He did, however, say he did not agree with Trump’s tweet Sunday morning that said the congresswomen, Alexandria Ocasio-Cortez, Ilhan Omar, Rashida Tlaib and Ayanna Pressley, are incapable of loving the U.S.
‘I don’t believe the four Congresswomen are capable of loving our Country,’ Trump tweeted Sunday morning. ‘They should apologize to America (and Israel) for the horrible (hateful) things they have said. They are destroying the Democrat Party, but are weak & insecure people who can never destroy our great Nation!’
The president’s comments come after he issued attacks on the congresswomen last weekend, telling them to ‘go back’ and fix their countries of oirigin
Ilhan Omar, Alexandria Ocasio-Cortez, Rashida Tlaib and Ayanna Pressley (left to right) are all minority women elected to the House in the 2018 midterms. They are progressives that call themselves ‘the squad’
Of the four, only Omar was born in a country other than the U.S.
During a rally Wednesday night, the crowd chanted, ‘Send her back!’ in reference to Omar – which Trump let go on for about 13 seconds. He later defended the rally-goers as ‘patriots’
Johnson said he did not agree with the chanting. ‘The president did not like the chant. I didn’t like the chant… And so, hopefully, there won’t be another crowd in one of those rallies that do that,’ he said

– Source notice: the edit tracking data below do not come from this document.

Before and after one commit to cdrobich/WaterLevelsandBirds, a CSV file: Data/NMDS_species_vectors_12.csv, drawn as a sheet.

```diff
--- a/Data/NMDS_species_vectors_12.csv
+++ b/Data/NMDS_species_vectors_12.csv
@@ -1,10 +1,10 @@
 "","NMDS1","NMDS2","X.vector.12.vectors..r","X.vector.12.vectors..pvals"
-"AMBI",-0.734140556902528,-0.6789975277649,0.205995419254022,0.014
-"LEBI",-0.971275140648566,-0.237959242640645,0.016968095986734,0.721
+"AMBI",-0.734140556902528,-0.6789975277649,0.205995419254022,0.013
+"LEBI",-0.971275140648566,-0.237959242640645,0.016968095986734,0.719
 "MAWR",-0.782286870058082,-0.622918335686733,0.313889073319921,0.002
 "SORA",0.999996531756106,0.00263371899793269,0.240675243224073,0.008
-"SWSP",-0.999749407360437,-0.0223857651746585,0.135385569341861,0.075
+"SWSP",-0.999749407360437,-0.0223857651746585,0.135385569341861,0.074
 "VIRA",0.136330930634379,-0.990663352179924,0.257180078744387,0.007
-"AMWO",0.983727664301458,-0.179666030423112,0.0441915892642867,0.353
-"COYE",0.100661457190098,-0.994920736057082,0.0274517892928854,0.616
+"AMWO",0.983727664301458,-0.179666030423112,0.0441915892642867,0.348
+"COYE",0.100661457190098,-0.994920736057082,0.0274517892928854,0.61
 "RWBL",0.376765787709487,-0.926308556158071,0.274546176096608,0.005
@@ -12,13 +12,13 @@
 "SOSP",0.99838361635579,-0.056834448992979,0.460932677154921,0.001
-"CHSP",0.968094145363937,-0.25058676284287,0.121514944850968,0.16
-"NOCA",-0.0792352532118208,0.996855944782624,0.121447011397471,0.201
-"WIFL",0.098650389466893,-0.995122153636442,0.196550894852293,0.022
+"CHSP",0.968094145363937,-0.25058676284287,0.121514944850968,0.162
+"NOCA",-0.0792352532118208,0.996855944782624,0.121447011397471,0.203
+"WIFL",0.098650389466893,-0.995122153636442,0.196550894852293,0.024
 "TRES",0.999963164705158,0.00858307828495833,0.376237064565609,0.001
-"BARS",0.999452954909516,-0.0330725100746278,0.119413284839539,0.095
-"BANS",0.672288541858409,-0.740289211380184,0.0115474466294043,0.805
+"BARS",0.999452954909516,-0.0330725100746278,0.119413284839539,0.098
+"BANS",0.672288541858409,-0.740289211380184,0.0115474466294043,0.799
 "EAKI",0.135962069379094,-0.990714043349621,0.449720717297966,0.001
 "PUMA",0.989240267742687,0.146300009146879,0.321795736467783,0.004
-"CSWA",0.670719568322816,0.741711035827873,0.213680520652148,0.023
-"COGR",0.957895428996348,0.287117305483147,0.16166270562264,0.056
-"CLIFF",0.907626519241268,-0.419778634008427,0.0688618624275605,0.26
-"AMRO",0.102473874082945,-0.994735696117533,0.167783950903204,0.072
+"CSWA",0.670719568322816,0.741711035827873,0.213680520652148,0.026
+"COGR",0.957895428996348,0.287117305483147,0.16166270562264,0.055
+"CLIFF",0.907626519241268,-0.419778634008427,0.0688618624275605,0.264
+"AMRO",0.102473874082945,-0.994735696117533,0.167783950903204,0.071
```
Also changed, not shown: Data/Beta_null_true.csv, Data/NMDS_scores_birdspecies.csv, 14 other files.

When asked about the tweet Johnson said, ‘I mean, that’s his opinion. I don’t agree with it.’
He also criticized the crowd at Trump’s rally in Greenville, North Carolina on Wednesday.
The crowd chanted, ‘Send her back!’ if reference to Omar after Trump spent several minutes on the topic of the quartet of congresswomen.
At the rally, Trump said Omar is un-American and claiming she ‘minimized the September 11 attacks on our homeland.’ Trump is referencing her previous comments where the said ‘some people did something’ when talking about the members of al-Qaeda that carried out the terrorist attacks.
‘She looks down with contempt on hard-working Americans, saying that ‘ignorance is pervasive in many parts of this country,” Trump said just before the chant broke out.
‘The president did not like the chant. I didn’t like the chant,’ Johnson said. ‘And so, hopefully, there won’t be another crowd in one of those rallies that do that.’
The president, however, issued conflicting statements on the chant. At first condemning them, and later calling those chanting ‘patriots.’